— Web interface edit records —

┏━━

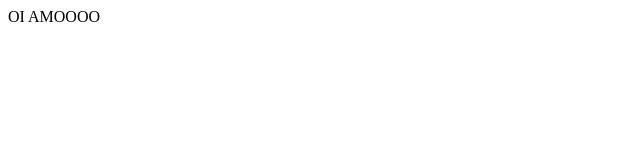
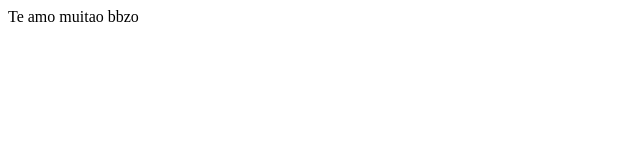
Before and after one commit to JoaoPedroJPSF/study-pages, a Next.js app: page / in a window 1280 px wide. Shown: the top 160 px of the page, without its empty margins (0-640 px from the left). Built offline with nearby package versions, Linux system fonts and the light colour scheme.

Commit message:
'Whatever'

```diff
--- a/pages/index.js
+++ b/pages/index.js
@@ -1,4 +1,4 @@
 function Home(){
-  return <div>OI AMOOOO</div>
+  return <div>Te amo muitao bbzo</div>
 }
 export default Home
```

┗━━

— Assignment —
Could you write all the entries out again exactly, but without their pictures?

— Exercise response —
Before and after one commit to JoaoPedroJPSF/study-pages, a Next.js app: page / in a window 1280 px wide. Shown: the top 160 px of the page, without its empty margins (0-640 px from the left). Built offline with nearby package versions, Linux system fonts and the light colour scheme.

Commit message:
'Whatever'

```diff
--- a/pages/index.js
+++ b/pages/index.js
@@ -1,4 +1,4 @@
 function Home(){
-  return <div>OI AMOOOO</div>
+  return <div>Te amo muitao bbzo</div>
 }
 export default Home
```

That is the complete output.